I am trying to use Maple to set up binary trees and work with them. Is there a person in the community who has already written the standard procedures for insertion, deletion of nodes etc.. and would not mind sharing?
In addition, although I do not want to go the route of C, C++, etc, the concept of pointer is especially useful when dealing with trees. Since speed is not paramount to what I am doing, is there a ”construct”, (be it artiﬁcial and to be reﬁned in future versions), a deﬁnition-like ”thing” that someone could set up at the beginning of the worksheet that would allow one to almost translate word for word certain C procedures such as node deletion in a tree, exploiting the recursive nature of the situation.
The construct would, of course, be the equivalent of the pointer concept p->left or p->right as one can see in the following example:
Here is an example of a C procedure
I tried the network package to plot some binary trees and that was like to trying to ride a wild bronco.
— Since speed is not paramount to what I am doing, ...
Yes, they are called modules (see ?module), and as far as I can tell, there is no performance penalty for using them. The Maple syntax would be p:-left rather than C's p->left.
A skeleton would be
Note that a procedure that returns a module (as above) is far more powerful than just a module.
You might like to take a look at C:\Program Files\Maple8\ examples\binarytree.mws (although the full pathname of this ﬁle may be diﬀerent on your installation), which illustrates insertion, deletion, etc. There is also a similar implementation of linked lists described in the Maple 8 Advanced Programming Guide. These both use inert functions to represent nodes.

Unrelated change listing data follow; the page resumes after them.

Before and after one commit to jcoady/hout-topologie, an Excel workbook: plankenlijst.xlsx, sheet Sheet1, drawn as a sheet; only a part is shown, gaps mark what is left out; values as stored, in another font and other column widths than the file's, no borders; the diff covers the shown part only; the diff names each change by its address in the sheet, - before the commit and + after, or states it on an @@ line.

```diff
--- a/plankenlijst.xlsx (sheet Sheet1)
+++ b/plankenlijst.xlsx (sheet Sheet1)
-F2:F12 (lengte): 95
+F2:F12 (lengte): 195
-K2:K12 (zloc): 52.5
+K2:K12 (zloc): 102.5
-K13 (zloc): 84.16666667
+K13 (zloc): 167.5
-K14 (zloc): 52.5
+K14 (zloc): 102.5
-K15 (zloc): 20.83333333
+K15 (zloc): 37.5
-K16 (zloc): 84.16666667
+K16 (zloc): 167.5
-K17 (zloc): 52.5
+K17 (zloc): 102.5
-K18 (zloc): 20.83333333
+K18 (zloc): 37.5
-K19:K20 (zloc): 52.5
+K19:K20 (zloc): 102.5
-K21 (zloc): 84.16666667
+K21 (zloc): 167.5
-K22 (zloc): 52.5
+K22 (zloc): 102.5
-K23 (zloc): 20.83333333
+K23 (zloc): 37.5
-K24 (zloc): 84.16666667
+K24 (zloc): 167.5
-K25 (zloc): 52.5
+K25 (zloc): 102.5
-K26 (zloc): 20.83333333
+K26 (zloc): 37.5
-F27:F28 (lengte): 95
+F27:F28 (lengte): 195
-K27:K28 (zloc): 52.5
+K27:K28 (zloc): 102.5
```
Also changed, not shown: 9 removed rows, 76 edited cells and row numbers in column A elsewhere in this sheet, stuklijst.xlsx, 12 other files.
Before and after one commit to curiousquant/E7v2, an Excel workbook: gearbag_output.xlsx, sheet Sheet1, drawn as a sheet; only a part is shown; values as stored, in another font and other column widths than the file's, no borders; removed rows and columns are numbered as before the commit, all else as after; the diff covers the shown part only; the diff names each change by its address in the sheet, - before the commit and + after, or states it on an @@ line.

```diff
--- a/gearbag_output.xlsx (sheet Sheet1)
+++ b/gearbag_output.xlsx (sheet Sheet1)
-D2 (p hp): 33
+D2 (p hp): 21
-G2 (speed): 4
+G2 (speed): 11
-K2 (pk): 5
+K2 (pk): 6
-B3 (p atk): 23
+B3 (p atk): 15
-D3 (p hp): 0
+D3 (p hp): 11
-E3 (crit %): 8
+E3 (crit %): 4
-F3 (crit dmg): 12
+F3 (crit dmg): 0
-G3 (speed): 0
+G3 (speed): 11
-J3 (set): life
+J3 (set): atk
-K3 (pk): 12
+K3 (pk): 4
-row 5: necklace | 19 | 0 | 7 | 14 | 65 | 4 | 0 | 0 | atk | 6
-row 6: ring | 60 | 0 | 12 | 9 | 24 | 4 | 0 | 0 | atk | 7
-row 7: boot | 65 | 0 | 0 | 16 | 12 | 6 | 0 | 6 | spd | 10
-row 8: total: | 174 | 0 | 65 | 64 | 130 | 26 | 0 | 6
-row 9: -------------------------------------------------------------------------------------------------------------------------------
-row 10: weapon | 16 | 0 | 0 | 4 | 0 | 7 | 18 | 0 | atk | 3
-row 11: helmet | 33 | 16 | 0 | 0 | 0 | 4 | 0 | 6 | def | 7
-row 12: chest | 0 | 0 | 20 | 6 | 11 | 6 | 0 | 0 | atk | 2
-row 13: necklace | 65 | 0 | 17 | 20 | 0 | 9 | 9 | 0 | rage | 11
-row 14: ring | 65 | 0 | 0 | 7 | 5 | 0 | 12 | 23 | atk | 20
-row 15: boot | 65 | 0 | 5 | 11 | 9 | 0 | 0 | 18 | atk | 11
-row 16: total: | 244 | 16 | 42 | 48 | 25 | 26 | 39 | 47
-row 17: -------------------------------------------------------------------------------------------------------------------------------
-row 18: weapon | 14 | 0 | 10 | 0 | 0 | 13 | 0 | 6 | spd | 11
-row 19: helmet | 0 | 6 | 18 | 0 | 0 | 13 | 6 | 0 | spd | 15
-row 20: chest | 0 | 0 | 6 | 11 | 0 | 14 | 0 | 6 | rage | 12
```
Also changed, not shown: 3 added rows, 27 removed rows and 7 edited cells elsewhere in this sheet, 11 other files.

Alternatively, if you represented a node as a module (or record) then you could use the object-oriented syntax node:-left etc, which is as close as I think you will get to C pointer syntax.